- **What is required**: Only lines holding the word "CHANGELOG" are needed; copy each of them from the material.

- **Input**:
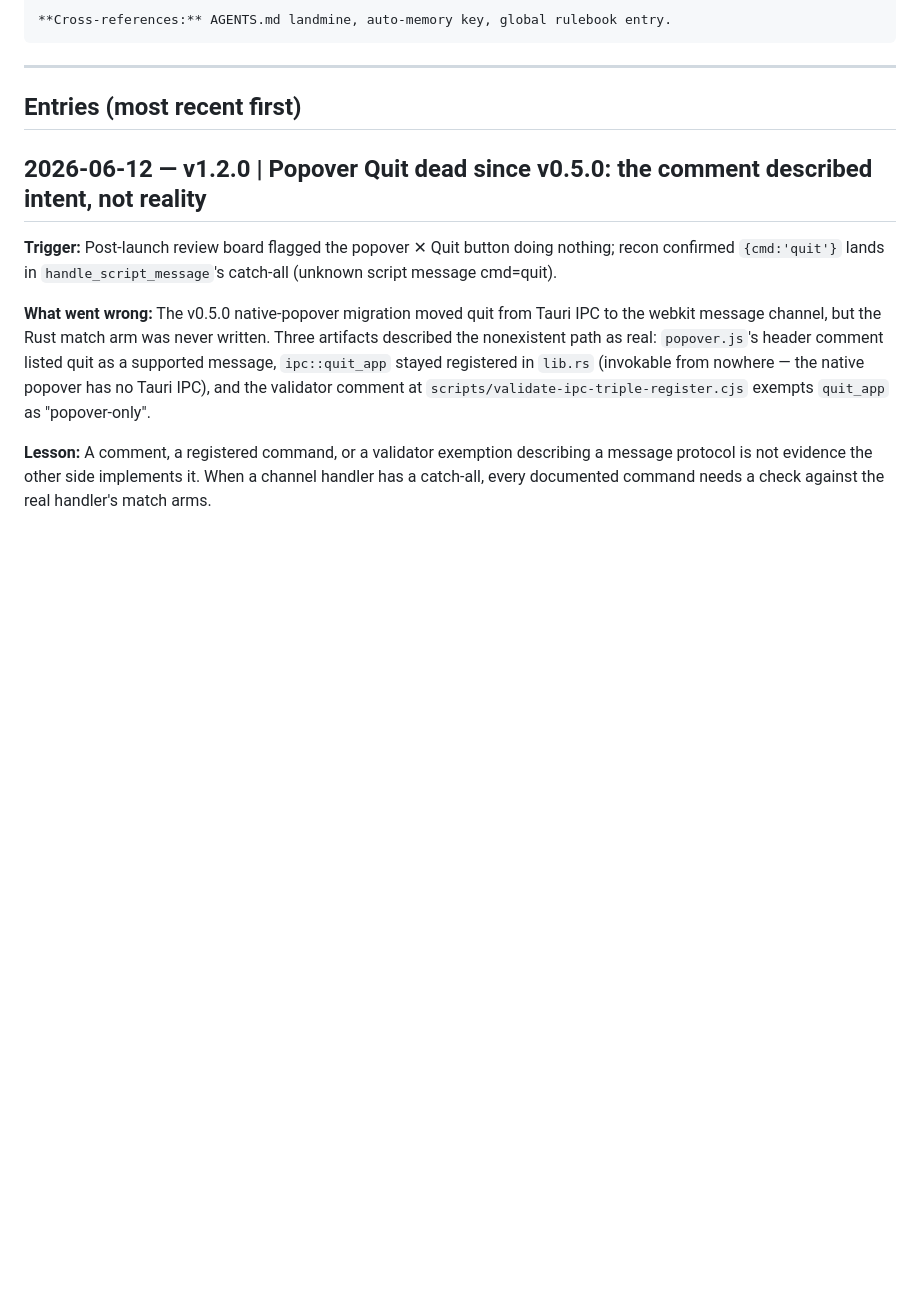
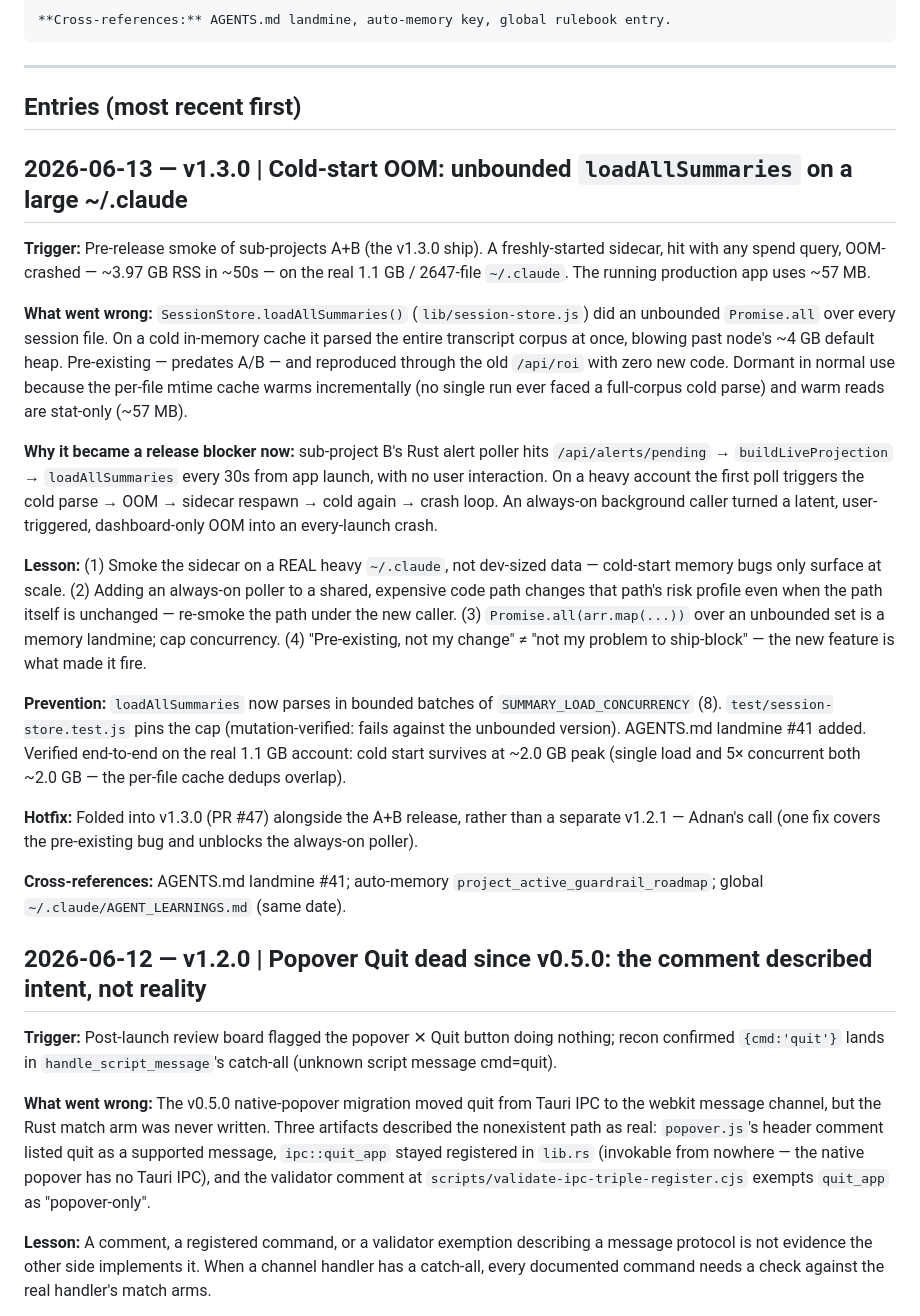
Before and after one commit to clauding-lab/clauge, a Markdown page: AGENT_LEARNINGS.md, the part around the change. Drawn GitHub-style; blank space fills up the shorter version.

Commit message:
docs(v1.3.0): correct alerts-default in CHANGELOG + capture cold-start OOM learning (#48)
- CHANGELOG: alerts ship ON by default (OS-permission-gated), not off — the
  prior wording was wrong (confirmed via smoke: effectiveAlertPrefs defaults all-on).
- AGENT_LEARNINGS: cold-start OOM incident (unbounded loadAllSummaries; B's 30s
  poller amplified a latent dashboard-only crash into an every-launch loop).
- AGENTS landmine #41: loadAllSummaries must cap parse concurrency; never revert
  to an unbounded Promise.all over every session file.

```diff
--- a/AGENT_LEARNINGS.md
+++ b/AGENT_LEARNINGS.md
@@ -36,6 +36,22 @@ When something ships broken, when a methodology gap is exposed, or when a smoke
 ---
 
 ## Entries (most recent first)
+
+## 2026-06-13 — v1.3.0 | Cold-start OOM: unbounded `loadAllSummaries` on a large ~/.claude
+
+**Trigger:** Pre-release smoke of sub-projects A+B (the v1.3.0 ship). A freshly-started sidecar, hit with any spend query, OOM-crashed — ~3.97 GB RSS in ~50s — on the real 1.1 GB / 2647-file `~/.claude`. The running production app uses ~57 MB.
+
+**What went wrong:** `SessionStore.loadAllSummaries()` (`lib/session-store.js`) did an unbounded `Promise.all` over every session file. On a cold in-memory cache it parsed the entire transcript corpus at once, blowing past node's ~4 GB default heap. Pre-existing — predates A/B — and reproduced through the old `/api/roi` with zero new code. Dormant in normal use because the per-file mtime cache warms incrementally (no single run ever faced a full-corpus cold parse) and warm reads are stat-only (~57 MB).
+
+**Why it became a release blocker now:** sub-project B's Rust alert poller hits `/api/alerts/pending` → `buildLiveProjection` → `loadAllSummaries` every 30s from app launch, with no user interaction. On a heavy account the first poll triggers the cold parse → OOM → sidecar respawn → cold again → crash loop. An always-on background caller turned a latent, user-triggered, dashboard-only OOM into an every-launch crash.
+
+**Lesson:** (1) Smoke the sidecar on a REAL heavy `~/.claude`, not dev-sized data — cold-start memory bugs only surface at scale. (2) Adding an always-on poller to a shared, expensive code path changes that path's risk profile even when the path itself is unchanged — re-smoke the path under the new caller. (3) `Promise.all(arr.map(...))` over an unbounded set is a memory landmine; cap concurrency. (4) "Pre-existing, not my change" ≠ "not my problem to ship-block" — the new feature is what made it fire.
+
+**Prevention:** `loadAllSummaries` now parses in bounded batches of `SUMMARY_LOAD_CONCURRENCY` (8). `test/session-store.test.js` pins the cap (mutation-verified: fails against the unbounded version). AGENTS.md landmine #41 added. Verified end-to-end on the real 1.1 GB account: cold start survives at ~2.0 GB peak (single load and 5× concurrent both ~2.0 GB — the per-file cache dedups overlap).
+
+**Hotfix:** Folded into v1.3.0 (PR #47) alongside the A+B release, rather than a separate v1.2.1 — Adnan's call (one fix covers the pre-existing bug and unblocks the always-on poller).
+
+**Cross-references:** AGENTS.md landmine #41; auto-memory `project_active_guardrail_roadmap`; global `~/.claude/AGENT_LEARNINGS.md` (same date).
 
 ## 2026-06-12 — v1.2.0 | Popover Quit dead since v0.5.0: the comment described intent, not reality
 
```
Also changed, not shown: AGENTS.md (+4 -0 lines), CHANGELOG.md (+1 -1 lines).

- **Response to this exercise**:
docs(v1.3.0): correct alerts-default in CHANGELOG + capture cold-start OOM learning (#48)
- CHANGELOG: alerts ship ON by default (OS-permission-gated), not off — the
Also changed, not shown: AGENTS.md (+4 -0 lines), CHANGELOG.md (+1 -1 lines).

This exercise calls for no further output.